A publication of the Archaeological Institute of America
In search of history's greatest rulers
By JARRETT A. LOBELL and ERIC A. POWELL
Tuesday, July 16, 2013
The improbable discovery last year of Richard III’s skeleton under a parking lot in Leicester, England, is a reminder that while some burials of great historical figures are lost to posterity, careful archaeological sleuthing could still bring them to light. The debate over where to rebury the notorious English king illustrates how important finding the physical remains of these lost rulers can be. And study of Richard III’s remains promises to add to our understanding of both the man himself and the time he lived in. Finding a ruler’s lost tomb may be the most romantic discovery possible in archaeology, but it can also be an opportunity to create a richer picture of ancient life.
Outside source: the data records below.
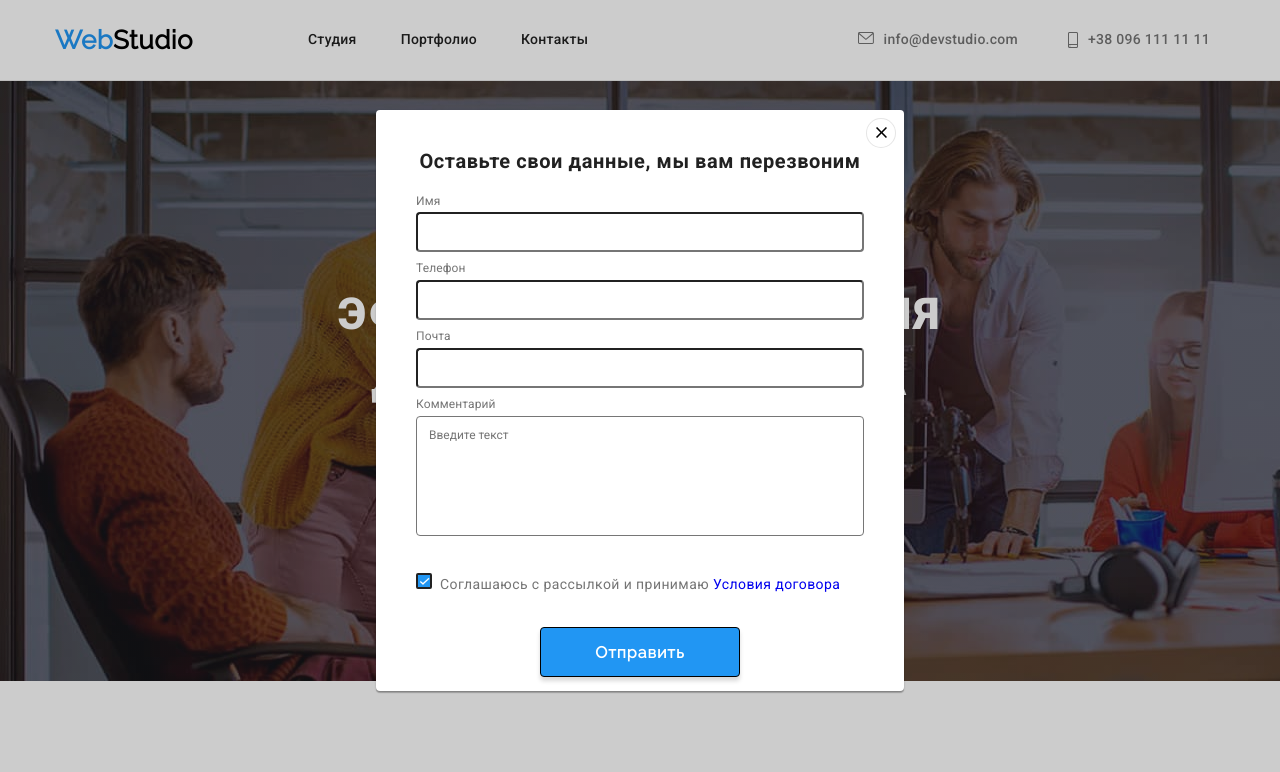
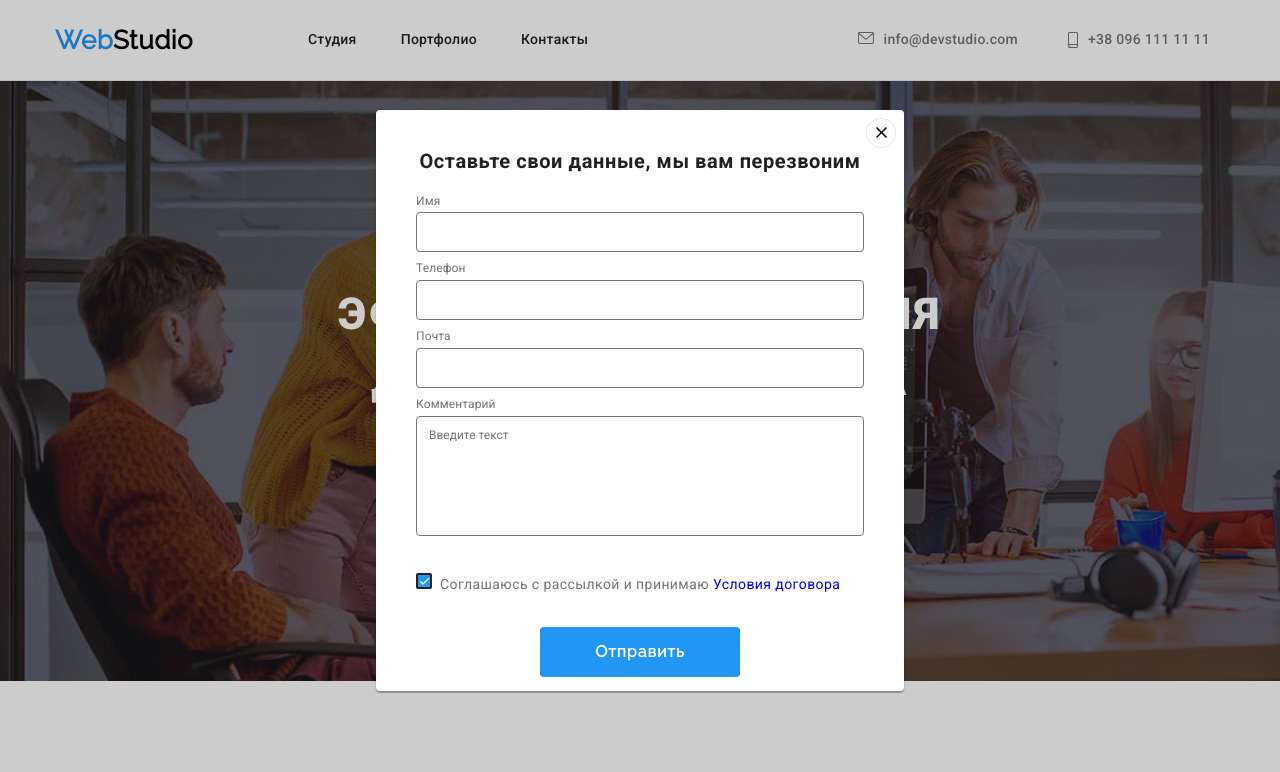
Before and after one commit to Linzakat/goit-markup-hw-06, a plain HTML site: page index.html in a window 1280 px wide. Both pictures are taken after a click on the button "Заказать услугу". Shown: the top 772 px of the page. Drawn offline with nearby package versions, Linux system fonts and the light colour scheme; files whose address does not match are found by name.

Commit message:
исправление ошибок - бордеры на модалке

```diff
--- a/css/styles.css
+++ b/css/styles.css
@@ -819,9 +819,8 @@ img {
     padding: 10px 28px;
     width: 200px;
     height: 50px;
-    border: 1px solid #000000;
-    box-shadow: 0px 4px 4px rgba(0, 0, 0, 0.15);
     border-radius: 4px;
+    border: none;
     cursor: pointer;
     margin-top: 30px;
     margin-left: 124px;
@@ -848,9 +847,7 @@ img {
     font-weight: 400;
     font-size: 12px;
     line-height: 1.16;
-
     letter-spacing: 0.01em;
-
     color: #757575;
     margin-top: 10px;
   }
@@ -865,7 +862,7 @@ img {
     height: 40px;
     width: 448px;
     border-radius: 4px;
-    border: 1px solid var (--primary-text-color);
+    border: 1px solid #757575;
     margin-top: 4px;
     padding-left: 42px;
     transition: background-color 250ms cubic-bezier(0.4, 0, 0.2, 1);
@@ -875,7 +872,7 @@ img {
     height: 120px;
     width: 100%;
     border-radius: 4px;
-    border: 1px solid var (--primary-text-color);
+    border: 1px solid #757575;
     resize: none;
     margin-bottom: 20px;
     margin-top: 4px;
```
Also changed, not shown: index.html (+1 -1 lines), portfolio.html (+1 -3 lines).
Here are the stories behind the lost final resting places of seven great royal figures, which, if found, could give us exciting insights into our collective past. We’ve also added one burial to the list no archaeologist would ever seek out.
The First Vikings
Two remarkable ships may show that the Viking storm was brewing long before their assault on England and the continent
The first evidence of cooking pots in Japan, Indonesia’s earliest farmers, a 600-year-old Chinese coin found on a Kenyan island, and how El Niño plagued South America’s Moche people
A 13th-century limestone sundial is one of the earliest timekeeping devices discovered in Egypt